The post-Cold War international order continues to generate contradictions and vulnerabilities. Stability and predictability based on trust and effective institutions are being undermined by both old and new conflicts. Cooperation increasingly gives way to unilateral actions as states and societies face a broadening spectrum of security threats.
One of the epicenters of international tensions lies in Eastern Europe – a region marking a geopolitical fault line. Here, the status quo looks particularly perilous since the erosion of the rules of international conduct is taking place in the absence of a meaningful dialogue. Even expert forums, which are intended to seek solutions in the interests of peace and cooperation, have become part of the propaganda and information war. Essentially, existing expert platforms only generate more mutual accusations and thus further elevate international tensions. As a result, no real discussion about Eastern Europe’s present or future takes place.
Belarus is located at the heart of Eastern Europe. The country’s geographic position makes it particularly vulnerable to negative developments in the region. Escalating international tensions automatically amplify threats to Belarus’s security and complicate the country’s economic development. Moreover, historically, Belarus repeatedly fell victim to great power confrontation and became a battleground where rival armies clashed. Therefore, it has a strong “vested interest” in the prevention of major conflict in Eastern Europe.

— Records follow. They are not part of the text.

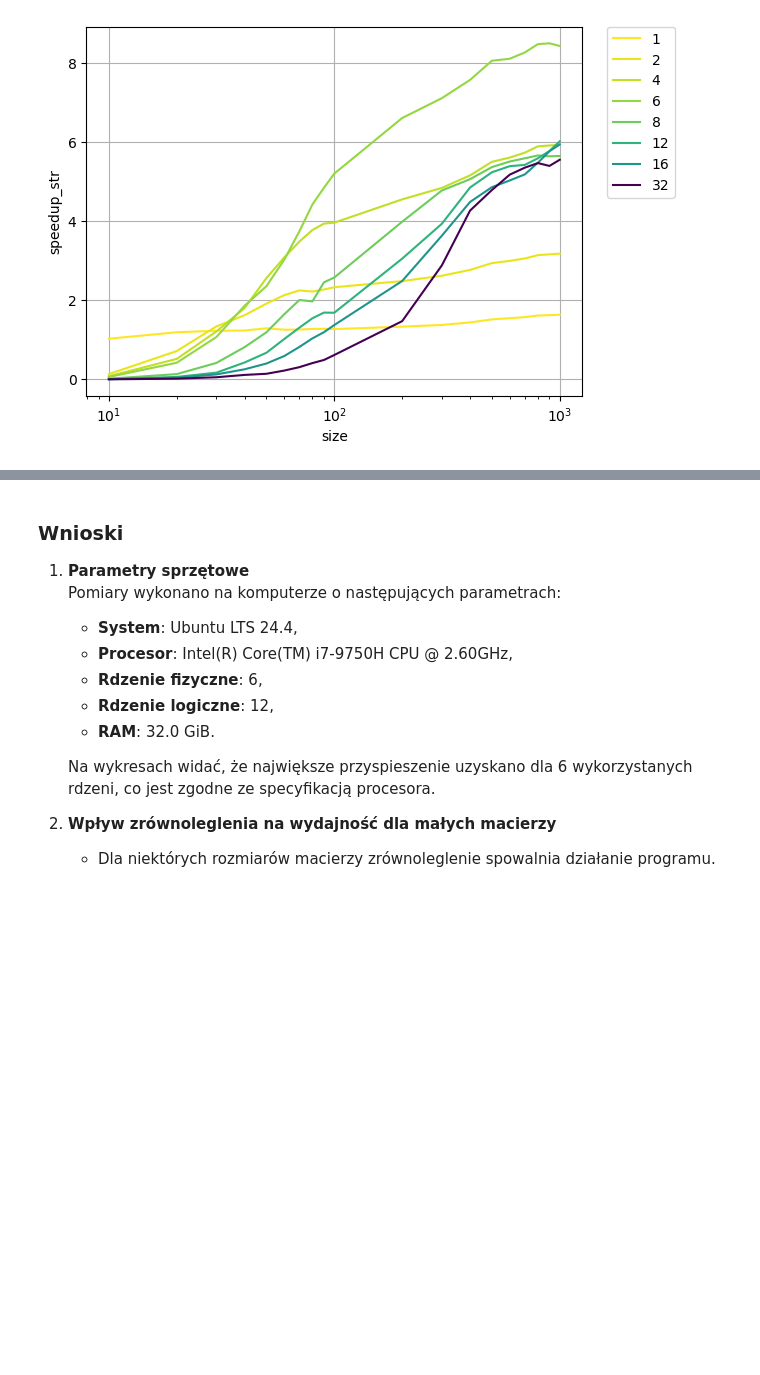
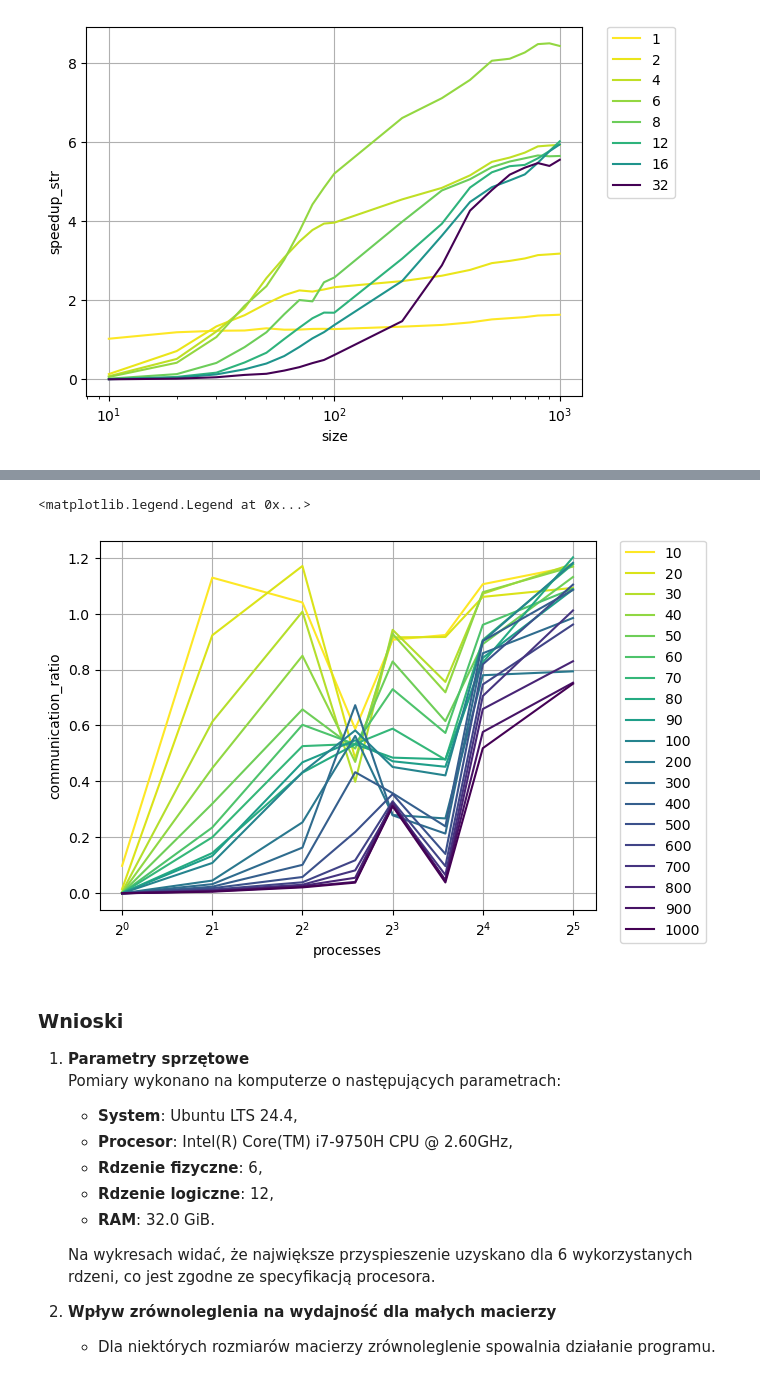
Before and after one commit to qert6g35/OWW, a Jupyter notebook: plots.ipynb, the cells around one changed output, grey strips where cells are left out. Cells and saved outputs as stored; diff of their text form; code cells hidden in the pictures; blank space fills up the shorter version.

```diff
--- a/plots.ipynb
+++ b/plots.ipynb
@@ -222,3 +221,22 @@ No artists with labels found to put in legend.  Note that artists whose label st
+# %%
+filtered_df_strong = grouped3
+# filtered_df['size'] = filtered_df['size'].astype(str)
+
+data2=filtered_df_strong[filtered_df_strong["size"]>=100]
+data1=filtered_df_strong[filtered_df_strong["size"]<100]
+
+
+sns.lineplot(data = data1, x="processes", y="communication_ratio", hue = "size",hue_norm=(10,190), legend="full",palette="viridis_r")
+sns.lineplot(data = data2, x="processes", y="communication_ratio", hue = "size",hue_norm=(-1000,1000),legend="full",palette="viridis_r")
+
+# plt.yscale('log')
+plt.xscale('log',base=2)
+plt.grid("on")
+
+plt.legend(bbox_to_anchor=(1.05,1), loc=2, borderaxespad=0.)
+# %% [output]
+<matplotlib.legend.Legend at 0x...>
+[figure, added]
 # %% [markdown]
 ### Wnioski
 
```
Also changed, not shown: parts of 1 cell of this notebook.
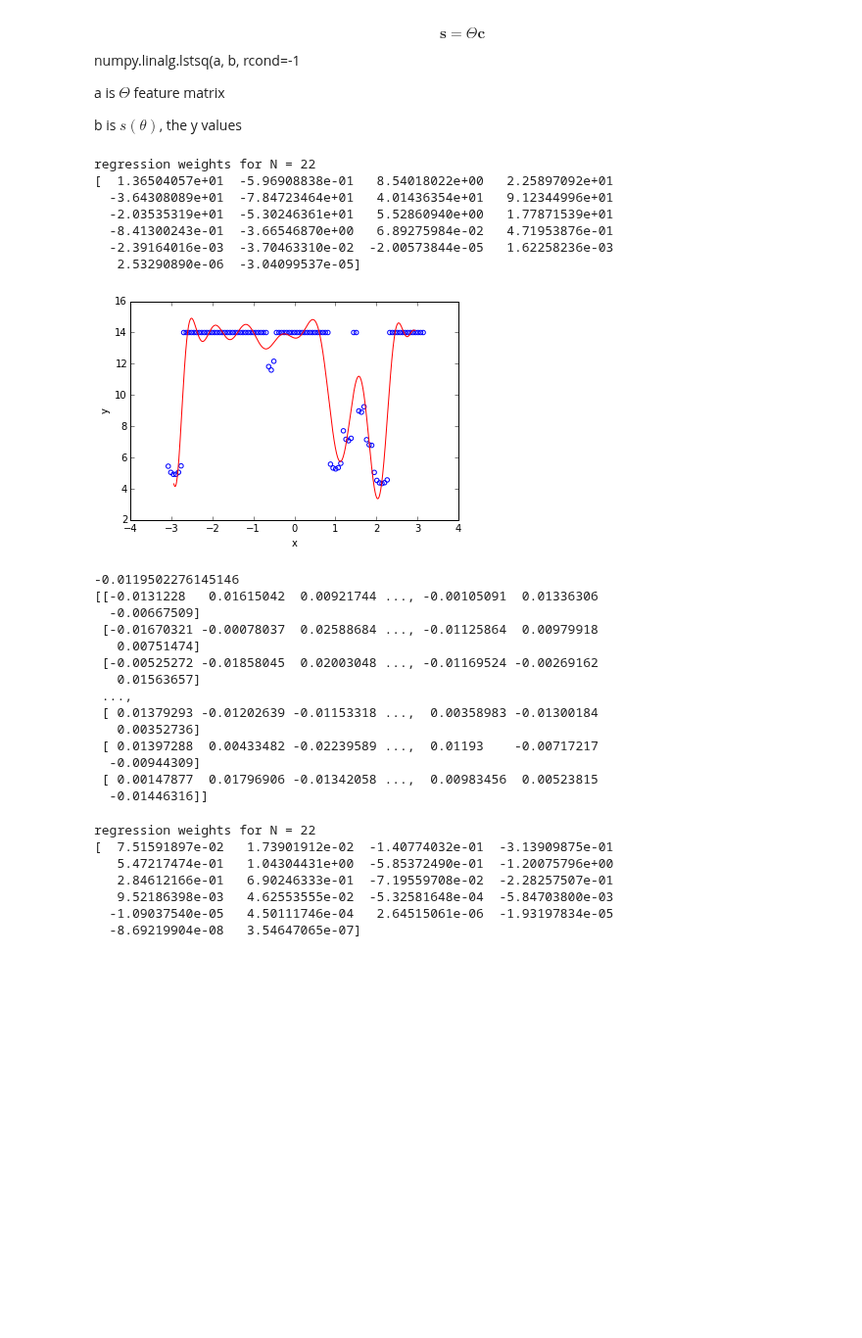
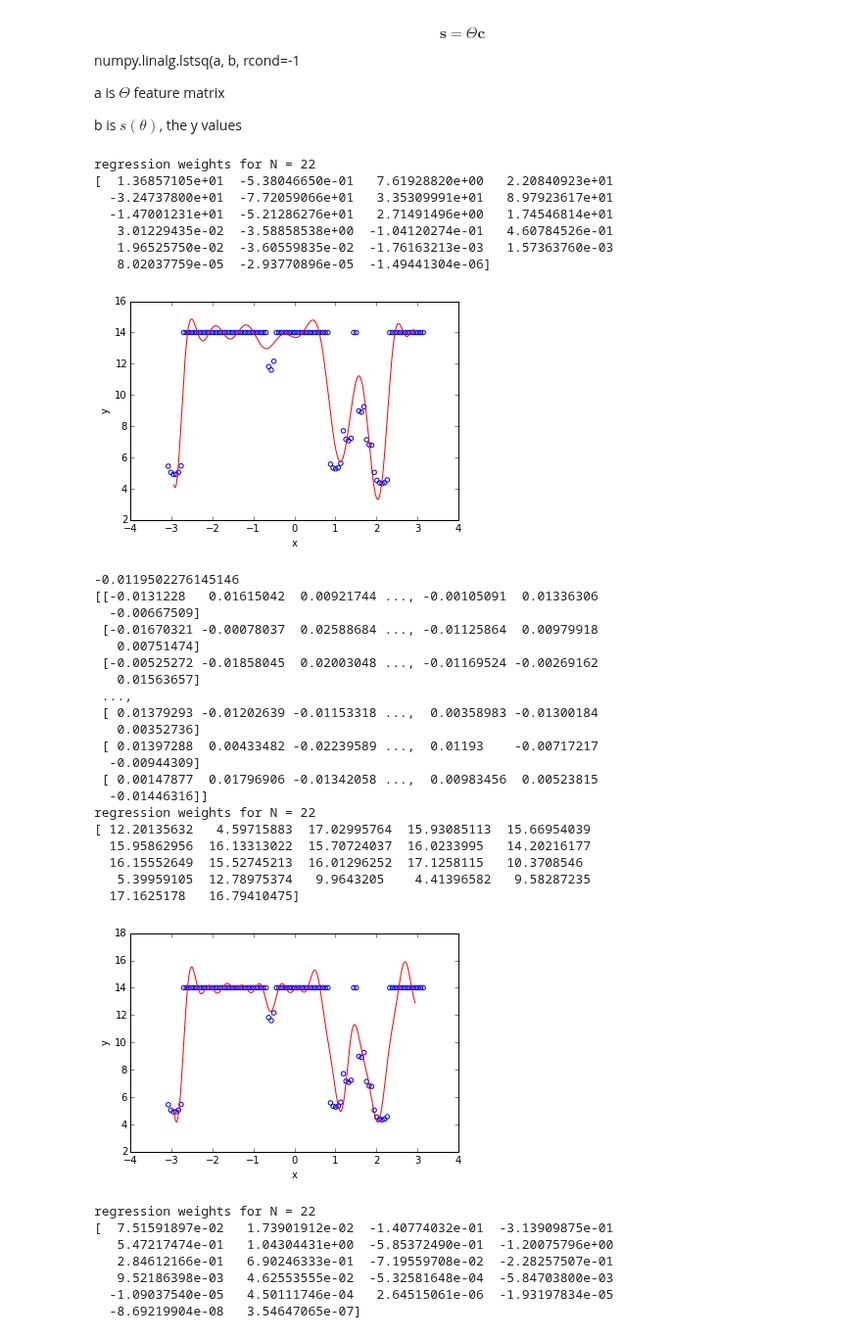
Before and after one commit to peteflorence/GeometricPDEs, a Jupyter notebook: _RotatingBot/BasisFunctionFitting.ipynb, the cells around one changed output. Shown at 98% size. Drawn from its saved outputs; the diff is of its cells as text; code cells hidden in the pictures; blank space fills up the shorter version.

```diff
--- a/_RotatingBot/BasisFunctionFitting.ipynb
+++ b/_RotatingBot/BasisFunctionFitting.ipynb
@@ -137,41 +132,49 @@ def plotRBFbases(lr,w):
     plt.ylabel('y')
     plt.show()
 
-lr = LinearRegression(laseAngles2,laserDepths,N-1)
+lr = LinearRegression(laseAngles2,laserDepths,N)
 w = numpy.linalg.lstsq(lr.phi, laserDepths)
+#w = lr.ridge(lam=0.1)
 print "regression weights for N = " + str(N)
 print w[0]
 plot(lr,w[0])
 
 lr = LinearRegression(laseAngles2,laserDepths,N)
 lr.setBases(N,M,cslist)
 print lr.bases[0](0)
 lr.RBF_Phi(N)
 w = lr.reg()
 print "regression weights for N = " + str(N)
 print w
 plotRBFbases(lr,w)
 # %% [output]
 regression weights for N = 22
-[  1.36504057e+01  -5.96908838e-01   8.54018022e+00   2.25897092e+01
-  -3.64308089e+01  -7.84723464e+01   4.01436354e+01   9.12344996e+01
-  -2.03535319e+01  -5.30246361e+01   5.52860940e+00   1.77871539e+01
-  -8.41300243e-01  -3.66546870e+00   6.89275984e-02   4.71953876e-01
-  -2.39164016e-03  -3.70463310e-02  -2.00573844e-05   1.62258236e-03
-   2.53290890e-06  -3.04099537e-05]
+[  1.36857105e+01  -5.38046650e-01   7.61928820e+00   2.20840923e+01
+  -3.24737800e+01  -7.72059066e+01   3.35309991e+01   8.97923617e+01
+  -1.47001231e+01  -5.21286276e+01   2.71491496e+00   1.74546814e+01
+   3.01229435e-02  -3.58858538e+00  -1.04120274e-01   4.60784526e-01
+   1.96525750e-02  -3.60559835e-02  -1.76163213e-03   1.57363760e-03
+   8.02037759e-05  -2.93770896e-05  -1.49441304e-06]
 [figure]
 -0.0119502276145146
 [[-0.0131228   0.01615042  0.00921744 ..., -0.00105091  0.01336306
   -0.00667509]
  [-0.01670321 -0.00078037  0.02588684 ..., -0.01125864  0.00979918
    0.00751474]
  [-0.00525272 -0.01858045  0.02003048 ..., -0.01169524 -0.00269162
    0.01563657]
  ...,
  [ 0.01379293 -0.01202639 -0.01153318 ...,  0.00358983 -0.01300184
    0.00352736]
  [ 0.01397288  0.00433482 -0.02239589 ...,  0.01193    -0.00717217
   -0.00944309]
  [ 0.00147877  0.01796906 -0.01342058 ...,  0.00983456  0.00523815
   -0.01446316]]
+regression weights for N = 22
+[ 12.20135632   4.59715883  17.02995764  15.93085113  15.66954039
+  15.95862956  16.13313022  15.70724037  16.0233995   14.20216177
+  16.15552649  15.52745213  16.01296252  17.1258115   10.3708546
+   5.39959105  12.78975374   9.9643205    4.41396582   9.58287235
+  17.1625178   16.79410475]
+[figure, added]
 # %%
```
Also changed, not shown: parts of 3 cells of this notebook, 34 other files.
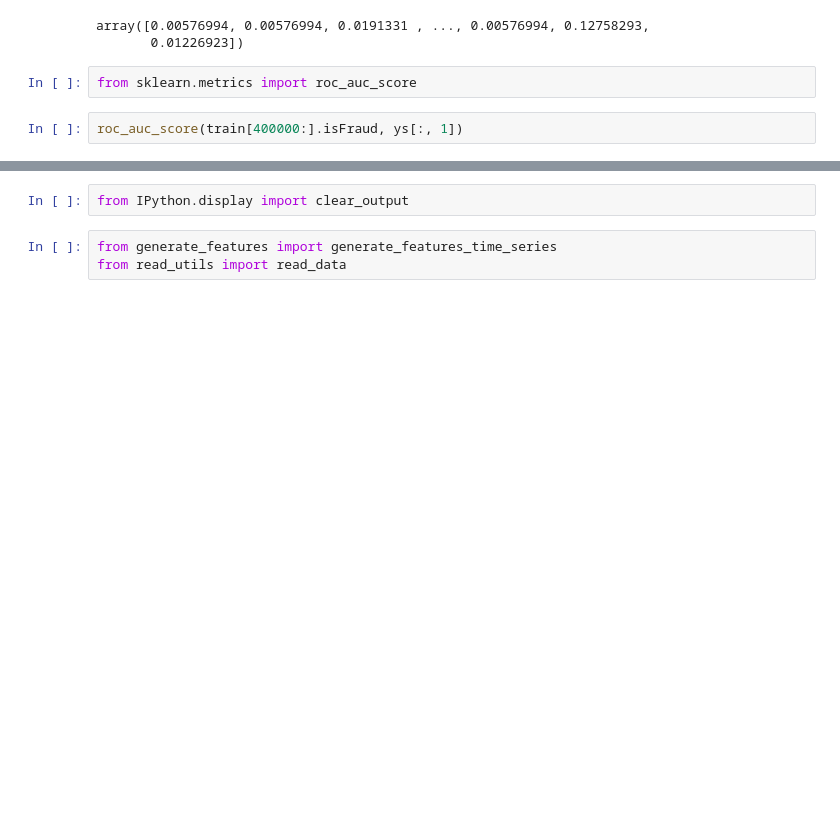
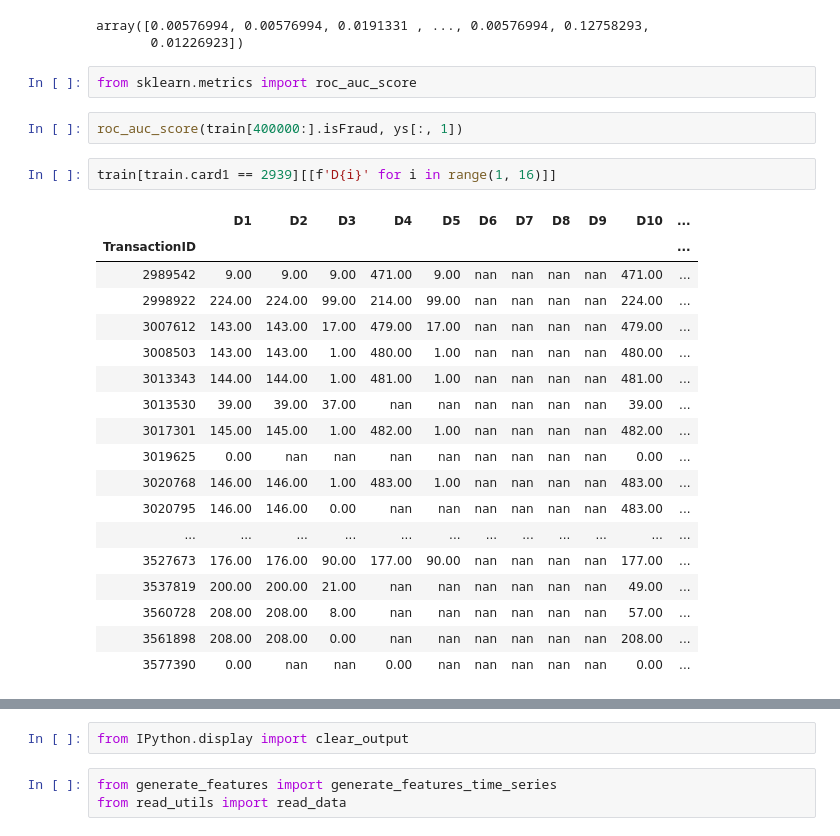
Before and after one commit to merkylove/IEEE_FRAUD, a Jupyter notebook: V_EDA.ipynb, the cells around one changed output, grey strips where cells are left out. Saved outputs shown, nothing was run; the diff lists cells and outputs as text; blank space fills up the shorter version.

```diff
--- a/V_EDA.ipynb
+++ b/V_EDA.ipynb
@@ -36,3 +36,24 @@ array([0.00576994, 0.00576994, 0.0191331 , ..., 0.00576994, 0.12758293,
 from sklearn.metrics import roc_auc_score
 # %%
 roc_auc_score(train[400000:].isFraud, ys[:, 1])
+# %%
+train[train.card1 == 2939][[f'D{i}' for i in range(1, 16)]]
+# %% [output]
+|  | D1 | D2 | D3 | D4 | D5 | D6 | D7 | D8 | D9 | D10 | ... |
+| TransactionID |  |  |  |  |  |  |  |  |  |  | ... |
+| 2989542 | 9.00 | 9.00 | 9.00 | 471.00 | 9.00 | nan | nan | nan | nan | 471.00 | ... |
+| 2998922 | 224.00 | 224.00 | 99.00 | 214.00 | 99.00 | nan | nan | nan | nan | 224.00 | ... |
+| 3007612 | 143.00 | 143.00 | 17.00 | 479.00 | 17.00 | nan | nan | nan | nan | 479.00 | ... |
+| 3008503 | 143.00 | 143.00 | 1.00 | 480.00 | 1.00 | nan | nan | nan | nan | 480.00 | ... |
+| 3013343 | 144.00 | 144.00 | 1.00 | 481.00 | 1.00 | nan | nan | nan | nan | 481.00 | ... |
+| 3013530 | 39.00 | 39.00 | 37.00 | nan | nan | nan | nan | nan | nan | 39.00 | ... |
+| 3017301 | 145.00 | 145.00 | 1.00 | 482.00 | 1.00 | nan | nan | nan | nan | 482.00 | ... |
+| 3019625 | 0.00 | nan | nan | nan | nan | nan | nan | nan | nan | 0.00 | ... |
+| 3020768 | 146.00 | 146.00 | 1.00 | 483.00 | 1.00 | nan | nan | nan | nan | 483.00 | ... |
+| 3020795 | 146.00 | 146.00 | 0.00 | nan | nan | nan | nan | nan | nan | 483.00 | ... |
+| ... | ... | ... | ... | ... | ... | ... | ... | ... | ... | ... | ... |
+| 3527673 | 176.00 | 176.00 | 90.00 | 177.00 | 90.00 | nan | nan | nan | nan | 177.00 | ... |
+| 3537819 | 200.00 | 200.00 | 21.00 | nan | nan | nan | nan | nan | nan | 49.00 | ... |
+| 3560728 | 208.00 | 208.00 | 8.00 | nan | nan | nan | nan | nan | nan | 57.00 | ... |
+| 3561898 | 208.00 | 208.00 | 0.00 | nan | nan | nan | nan | nan | nan | 208.00 | ... |
+| 3577390 | 0.00 | nan | nan | 0.00 | nan | nan | nan | nan | nan | 0.00 | ... |
```
Also changed, not shown: parts of 14 cells of this notebook, 4 other files.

Since the beginning of 2015, the Minsk Dialogue Track-II Initiative has provided an expert platform to explore ways of minimising regional tensions. Eleven international conferences and numerous thematic discussions have taken place and gathered representatives from various countries and international organisations. The Minsk Dialogue Forum will represent the next milestone in the initiative’s development. It will launch a large annual gathering of leading experts from Eastern Europe, the EU, Russia, the United States, and China. It will provide a prominent forum for discussions about present and future challenges to regional and international security. The latest version of the programme is available here.